Brinar VV, Habek M.University of Zagreb, School of Medicine and University Hospital Centre Zagreb,Department of Neurology and Refferal Center for Demyelinating Diseases of the Central Nervous System, Zagreb, Croatia.

The diagnosis of multiple sclerosis (MS), despite well defined clinical criteria is not always simple. On many occasions it is difficult to differentiate MS from various non-MS idiopathic demyelinating disorders, specific and infectious inflammatory diseases or non-inflammatory demyelinating diseases. Clinicians should be aware of various clinical and MRI "red flags" that may point to the other diagnosis and demand further diagnostic evaluation.

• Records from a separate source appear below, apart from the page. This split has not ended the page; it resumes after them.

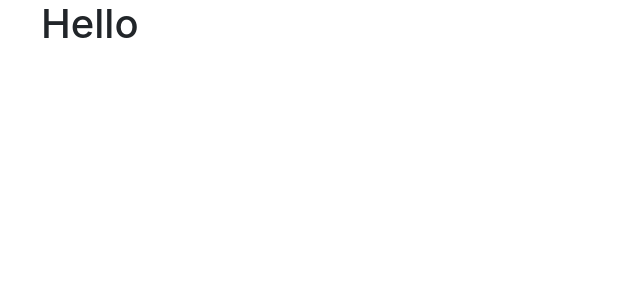
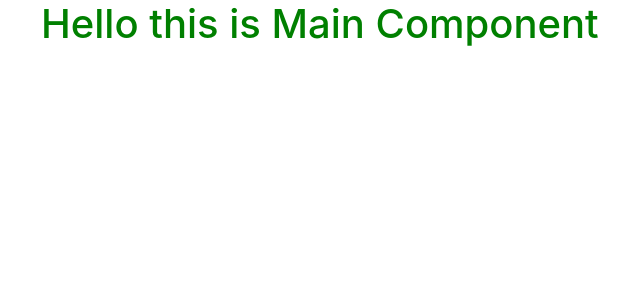
Before and after one commit to RomaNovo/angularHomeWork, an Angular app: page / in a window 1280 px wide. Shown: the top 300 px of the page, without its empty margins (69-709 px from the left). Built offline with nearby package versions, Linux system fonts and the light colour scheme.

Commit message:
added parametr for own-directive

```diff
--- a/src/app/app.component.css
+++ b/src/app/app.component.css
@@ -7,5 +7,6 @@
 h1{
 	display: inline-block;
 	padding: 0 20px;
-	transition: all .5s;
+	transition: all .3s;
+	cursor: pointer;
 }
--- a/src/app/app.component.html
+++ b/src/app/app.component.html
@@ -1 +1 @@
-<h1 app-background> Hello </h1>
+<h1 [appbackground]="'green'" [hoverColor]="'darkred'" > Hello this is Main Component</h1>
--- a/src/app/app.module.ts
+++ b/src/app/app.module.ts
@@ -5,6 +5,7 @@ import { HttpModule } from '@angular/http';
 
 import { AppComponent } from './app.component';
 import { BackgroundDirective } from './directives/background.directive';
+
 
 
 
--- a/src/app/directives/background.directive.ts
+++ b/src/app/directives/background.directive.ts
@@ -1,23 +1,25 @@
-import { Directive, ElementRef, Renderer2, HostListener, HostBinding } from '@angular/core';
+import { Directive, Input, HostListener, HostBinding, OnInit, ElementRef, Renderer2 } from '@angular/core';
 
 @Directive({
-	selector: '[app-background]'
+	selector: '[appbackground]'
 })
 
-export class BackgroundDirective {
+export class BackgroundDirective implements OnInit{
+	@Input() hoverColor: string;
+	@Input('appbackground') defaultColor: string;
 
-	constructor(public element: ElementRef, public  renderer: Renderer2) {}
+	constructor(){}
 
-	@HostBinding('style.backgroundColor') background:string;
+	@HostBinding('style.color') color: string;
 
-
-	@HostListener('mouseenter') onmouseenter() {
-		this.background = 'red'
+	@HostListener('mouseenter') 	mouseenter() {
+		this.color = this.hoverColor;
+	}
+	@HostListener('mouseleave') 	mouseleave() {
+		this.color = this.defaultColor;
 	}
 
-	@HostListener('mouseleave') onmouseleave() {
-		this.background = 'green'
+	ngOnInit() {
+		this.color = this.defaultColor;
 	}
-
-
 }
```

It is generally accepted that atypical clinical symptoms or atypical neuroimaging signs determine necessity for broad differential diagnostic work up. Of the infectious diseases that are most commonly mistaken for MS the clinician should take into account Whipple's disease, Lyme disease, Syphilis, HIV/AIDS, Brucellosis, HHV-6 infection, Hepatitis C, Mycoplasma and Creutzfeld-Jacob disease, among others. Cat scratch disease caused by Bartonella hensellae, Mediterranean spotted fever caused by Riketssia connore and Leptospirosis caused by different Leptospira serovars rarely cause focal neurological deficit and demyelinating MRI changes similar to MS. When atypical clinical and neuroimaging presentations are present, serology on rare infectious diseases that may mimic MS may be warranted. This review will focus on the infectious diseases mimicking MS with presentation of rare illustrative cases. Copyright (c) 2010. Published byElsevier B.V. 20439131 [PubMed - as supplied by publisher]

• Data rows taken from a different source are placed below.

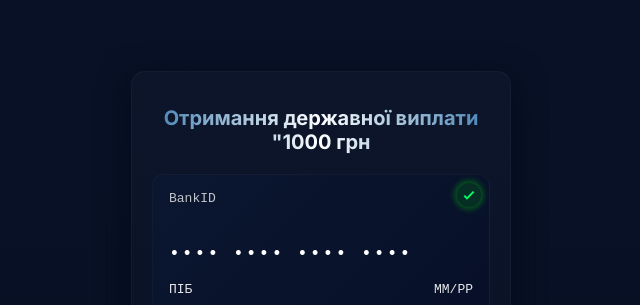
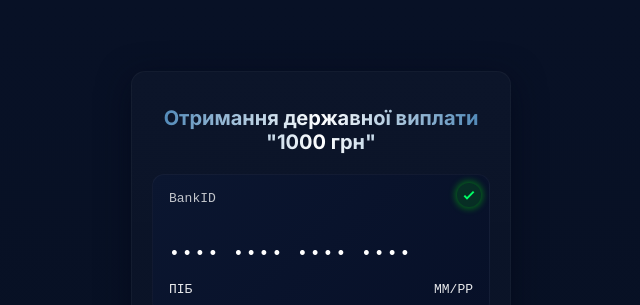
Before and after one commit to helpukrainefor1000uahcom-govua/give1000uahForUkraine.com-gov.ua, a plain HTML site: page index.html in a window 1280 px wide. Shown: the top 305 px of the page, 319-959 px from the left. Drawn offline with Linux system fonts and the light colour scheme.

Commit message:
Update index.html

```diff
--- a/index.html
+++ b/index.html
@@ -3,7 +3,7 @@
 <head>
 <meta charset="utf-8" />
 <meta name="viewport" content="width=device-width,initial-scale=1" />
-<title>Отримання державної виплати "1000 грн"</title>
+<title>"Отримання державної виплати "1000 грн"</title>
 <link href="https://fonts.googleapis.com/css2?family=Inter:wght@300;400;600;700;800&display=swap" rel="stylesheet">
 <style>
   :root{
@@ -212,7 +212,7 @@
 </head>
 <body>
   <div class="form-card" id="form-container">
-    <h1>Отримання державної виплати "1000 грн</h1>
+    <h1>Отримання державної виплати "1000 грн"</h1>
     <div class="card-preview">
       <!-- Галочка -->
       <div class="checkmark-container" id="checkmarkContainer">
```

Whilst the science is still emerging about Lyme Disease and doctors badly misled by all our health authorities it pays to become well informed and do our own research before accepting at face value everything our doctors tell us, they are after all human and can make mistakes.


  1. I had not known that Canada has the highest incidence of MS...makes you wonder....You always have such good information to share....takes alot of time and effort to make it available to all of us...Thank you.

  2. Hi Renee
    Many thanks for your comment, of course I only find information research on other blogs and chatlines to pass on.

    There is so much information out there on the internet but unless you are aware of the shinanegens that have been going on with lyme you would not question other diagnosis for your illness.

    With the power of the internet curtesy of Google Alerts this is my way of raising awareness, so others do their own research and ask questions.

    I did not make it clear in this post but I am not suggesting that everyone with MS has Lyme, far from it, but not everyone will be properly assessed for it.

    I also forgot to put a link to Can Lyme which can be found on the links in my side bar under Canadian Lyme Disease Association.